This flagship version loses out on some of the sportiness in favour of luxury – featuring classy 18-inch alloy wheels, perforated ventilated leather seats, heated rear seats and an electric passenger seat. Other features include a heated steering wheel, a reversing camera, a Canton sound system, lane-keep assist and park assist. It certainly doesn’t leave you wanting.

What about personalisation?

Given this is a popular fleet model, the Superb isn’t available with a great number of options, with the standard colour palette not being particularly inspiring. Blue Energy is the no-cost colour option, with dark browns, greys and dark blues making up the metallic finishes. More expensive trims get better colours – the Laurin & Klement featuring Velvet Red, while the SportLine Plus can be had in stylish Race Blue or luminous Dragon Green metallic.

Various alloy wheels are also available – ranging up to 19 inches – while an interesting rough road package can be chosen, too – raising the suspension by 15mm. In terms of more conventional options, buyers can choose a massaging driver’s seat for £155, along with a panoramic sunroof for £1,180. Traffic sign recognition could also be a worthy option at £90, too.

Plenty of accessories can also be added, too – including roof racks, roof boxes and bumper protection – the latter being ideal if you have dogs to prevent scratches and small marks.

Latest Guides

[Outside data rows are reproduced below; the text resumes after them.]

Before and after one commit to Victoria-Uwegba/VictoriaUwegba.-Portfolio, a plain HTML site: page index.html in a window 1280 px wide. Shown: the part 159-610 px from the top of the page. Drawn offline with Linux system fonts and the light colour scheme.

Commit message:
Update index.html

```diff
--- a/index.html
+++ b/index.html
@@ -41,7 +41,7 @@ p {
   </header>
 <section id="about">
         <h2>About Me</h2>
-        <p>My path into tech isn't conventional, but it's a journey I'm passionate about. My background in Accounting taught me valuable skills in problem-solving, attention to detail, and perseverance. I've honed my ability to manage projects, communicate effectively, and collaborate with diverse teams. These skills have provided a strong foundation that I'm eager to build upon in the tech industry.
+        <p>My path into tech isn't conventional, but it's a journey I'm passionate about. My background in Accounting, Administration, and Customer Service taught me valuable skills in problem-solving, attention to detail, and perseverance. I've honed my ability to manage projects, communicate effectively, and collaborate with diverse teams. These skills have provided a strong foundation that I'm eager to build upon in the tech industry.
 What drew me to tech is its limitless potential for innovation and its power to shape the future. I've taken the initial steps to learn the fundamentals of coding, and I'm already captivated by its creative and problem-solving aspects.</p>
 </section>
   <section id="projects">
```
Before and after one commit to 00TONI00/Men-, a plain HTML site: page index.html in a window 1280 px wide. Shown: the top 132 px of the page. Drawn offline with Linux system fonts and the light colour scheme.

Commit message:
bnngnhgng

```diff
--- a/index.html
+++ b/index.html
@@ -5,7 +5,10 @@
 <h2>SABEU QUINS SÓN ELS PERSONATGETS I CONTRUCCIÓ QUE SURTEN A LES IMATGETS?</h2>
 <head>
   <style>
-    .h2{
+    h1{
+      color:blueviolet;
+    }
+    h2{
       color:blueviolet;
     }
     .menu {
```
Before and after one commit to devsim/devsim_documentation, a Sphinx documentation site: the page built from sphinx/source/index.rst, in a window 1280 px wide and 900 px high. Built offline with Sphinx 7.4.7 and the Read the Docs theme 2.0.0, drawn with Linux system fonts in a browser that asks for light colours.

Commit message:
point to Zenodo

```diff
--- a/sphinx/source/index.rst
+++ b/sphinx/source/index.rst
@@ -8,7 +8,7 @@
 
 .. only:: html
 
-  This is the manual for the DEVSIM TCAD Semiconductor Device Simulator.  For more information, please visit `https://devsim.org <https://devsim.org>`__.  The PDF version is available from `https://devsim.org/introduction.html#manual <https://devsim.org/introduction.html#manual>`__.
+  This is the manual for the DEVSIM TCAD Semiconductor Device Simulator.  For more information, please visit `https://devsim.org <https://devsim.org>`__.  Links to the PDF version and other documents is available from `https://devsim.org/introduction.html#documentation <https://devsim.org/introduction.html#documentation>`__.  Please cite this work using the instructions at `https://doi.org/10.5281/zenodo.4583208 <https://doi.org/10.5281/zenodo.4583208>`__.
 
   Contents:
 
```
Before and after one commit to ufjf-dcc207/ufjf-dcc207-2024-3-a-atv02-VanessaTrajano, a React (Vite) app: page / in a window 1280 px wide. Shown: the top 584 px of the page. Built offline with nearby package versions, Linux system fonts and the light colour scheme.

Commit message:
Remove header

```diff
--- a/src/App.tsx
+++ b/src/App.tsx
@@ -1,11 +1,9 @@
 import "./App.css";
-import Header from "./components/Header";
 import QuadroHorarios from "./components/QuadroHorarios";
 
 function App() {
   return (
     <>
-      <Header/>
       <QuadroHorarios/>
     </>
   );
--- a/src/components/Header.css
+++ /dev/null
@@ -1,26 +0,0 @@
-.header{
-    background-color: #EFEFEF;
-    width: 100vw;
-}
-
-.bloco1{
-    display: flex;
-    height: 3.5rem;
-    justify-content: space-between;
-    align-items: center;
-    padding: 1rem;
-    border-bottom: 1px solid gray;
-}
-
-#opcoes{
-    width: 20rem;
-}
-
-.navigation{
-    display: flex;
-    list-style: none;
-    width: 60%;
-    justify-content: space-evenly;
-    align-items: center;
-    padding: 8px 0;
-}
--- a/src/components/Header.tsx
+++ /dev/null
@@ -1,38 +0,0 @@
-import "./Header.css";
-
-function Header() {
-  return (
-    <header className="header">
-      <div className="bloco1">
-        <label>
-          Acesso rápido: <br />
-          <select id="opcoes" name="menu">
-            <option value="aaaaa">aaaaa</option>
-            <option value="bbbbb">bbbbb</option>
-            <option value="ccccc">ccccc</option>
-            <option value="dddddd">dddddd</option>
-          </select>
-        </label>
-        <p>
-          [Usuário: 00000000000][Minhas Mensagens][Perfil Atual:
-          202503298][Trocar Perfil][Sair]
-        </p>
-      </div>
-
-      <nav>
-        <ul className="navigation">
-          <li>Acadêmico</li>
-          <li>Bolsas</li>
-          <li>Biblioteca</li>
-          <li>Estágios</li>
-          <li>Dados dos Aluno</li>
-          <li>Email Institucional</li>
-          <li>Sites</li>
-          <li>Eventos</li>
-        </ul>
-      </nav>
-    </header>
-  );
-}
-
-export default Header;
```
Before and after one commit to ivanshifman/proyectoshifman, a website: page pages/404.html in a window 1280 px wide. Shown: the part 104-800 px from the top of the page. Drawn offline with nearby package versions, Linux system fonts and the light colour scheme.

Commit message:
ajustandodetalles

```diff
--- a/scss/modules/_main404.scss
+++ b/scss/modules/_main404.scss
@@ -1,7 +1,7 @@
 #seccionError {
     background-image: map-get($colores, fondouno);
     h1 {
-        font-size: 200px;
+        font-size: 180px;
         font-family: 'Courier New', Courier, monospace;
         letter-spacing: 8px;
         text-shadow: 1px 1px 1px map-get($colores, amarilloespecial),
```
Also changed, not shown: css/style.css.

Join the newsletter

Get the latest news, reviews and guides every week. Update your preferences at any time.